Tuesday's sessions were spent looking ahead to possibilities for 2012. The morning started with the experiments' desiderata for the year. The key requirement was either discovery of Higgs or its exclusion at the 95% confidence level down to 115 GeV. To achieve this ATLAS and CMS will need an integrated luminosity in the order of 15 inverse femtobarns (fb-1).
We then discussed potential improvements to performance and machine availability with presentations on maximising the time the LHC is delivering collisions to the experiments, and the potential of the injectors to provide bunches with higher intensities and the smallest possible beam size. Both measures improve collision rates. Measures taken during the Christmas stop to reduce the effects of radiation on the electronics in the LHC tunnel will also improve machine performance in 2012.
The possibility for running at a beam energy of 4 TeV was put on the table. Discussions will continue and a final decision will be a clear outcome of the workshop. One of the big successes of 2011 was the squeeze – the reduction of the beam size at the interaction point – which was pushed in the latter part of the year. Squeezing further in 2012 might be possible in combination with the use of tighter collimator settings. This could give a peak luminosity of around 6x1033 cm-2s-1 compared with the maximum of 3.6x1033 cm-2s-1 in 2011.
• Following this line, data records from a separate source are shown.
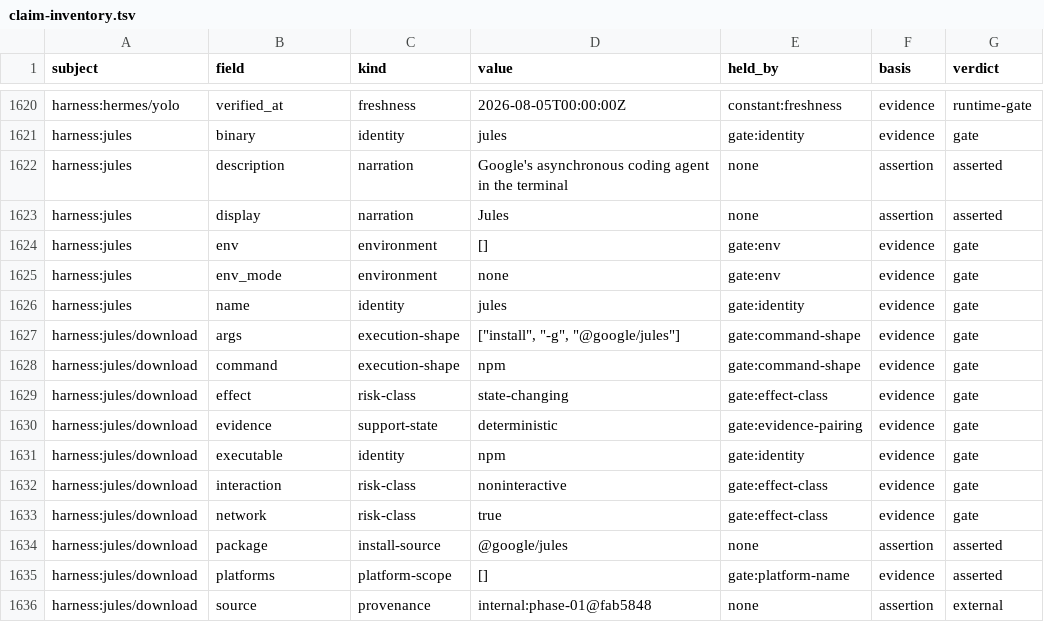
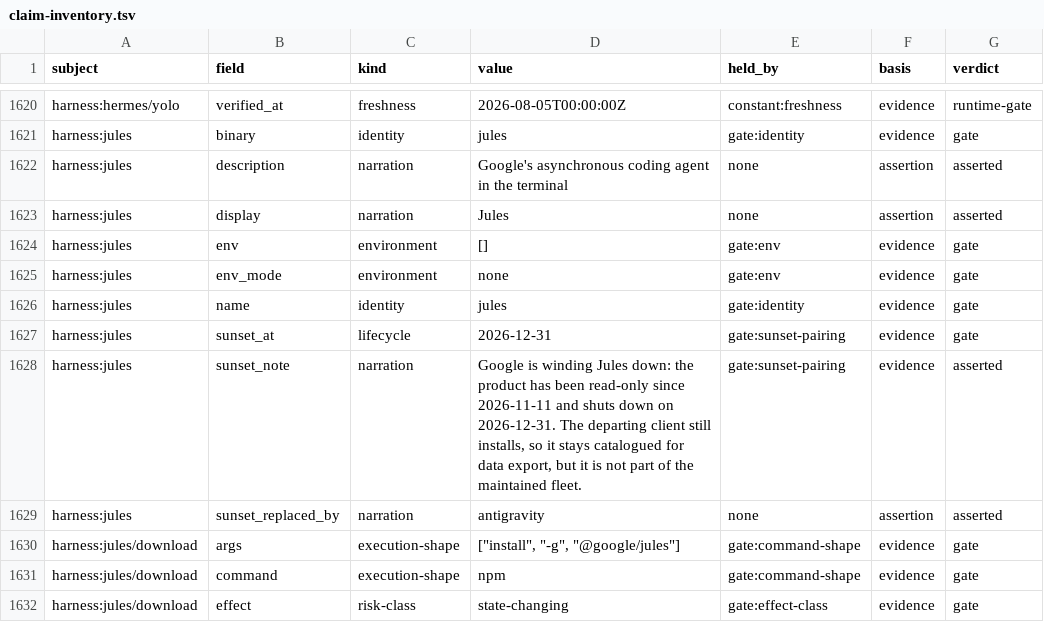
Before and after one commit to BA-CalderonMorales/terminal-jarvis, a TSV file: docs/claim-inventory.tsv, drawn as a sheet; only a part is shown, gaps mark what is left out; the shorter side is filled out with more unchanged rows.

```diff
--- a/docs/claim-inventory.tsv
+++ b/docs/claim-inventory.tsv
@@ -1626,2 +1626,5 @@ harness:jules	env_mode	environment	none	gate:env	evidence	gate
 harness:jules	name	identity	jules	gate:identity	evidence	gate
+harness:jules	sunset_at	lifecycle	2026-12-31	gate:sunset-pairing	evidence	gate
+harness:jules	sunset_note	narration	Google is winding Jules down: the product has been read-only since 2026-11-11 and shuts down on 2026-12-31. The departing client still installs, so it stays catalogued for data export, but it is not part of the maintained fleet.	gate:sunset-pairing	evidence	asserted
+harness:jules	sunset_replaced_by	narration	antigravity	none	assertion	asserted
 harness:jules/download	args	execution-shape	["install", "-g", "@google/jules"]	gate:command-shape	evidence	gate
```
Also changed, not shown: 35 other files.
With a bunch spacing of 50 nanoseconds, a total of 1380 bunches (as in 2011), 15 fb-1 seems to be in reach if the tighter collimator settings prove to be operationally robust and the impressive performance of the LHC's many hardware systems continues.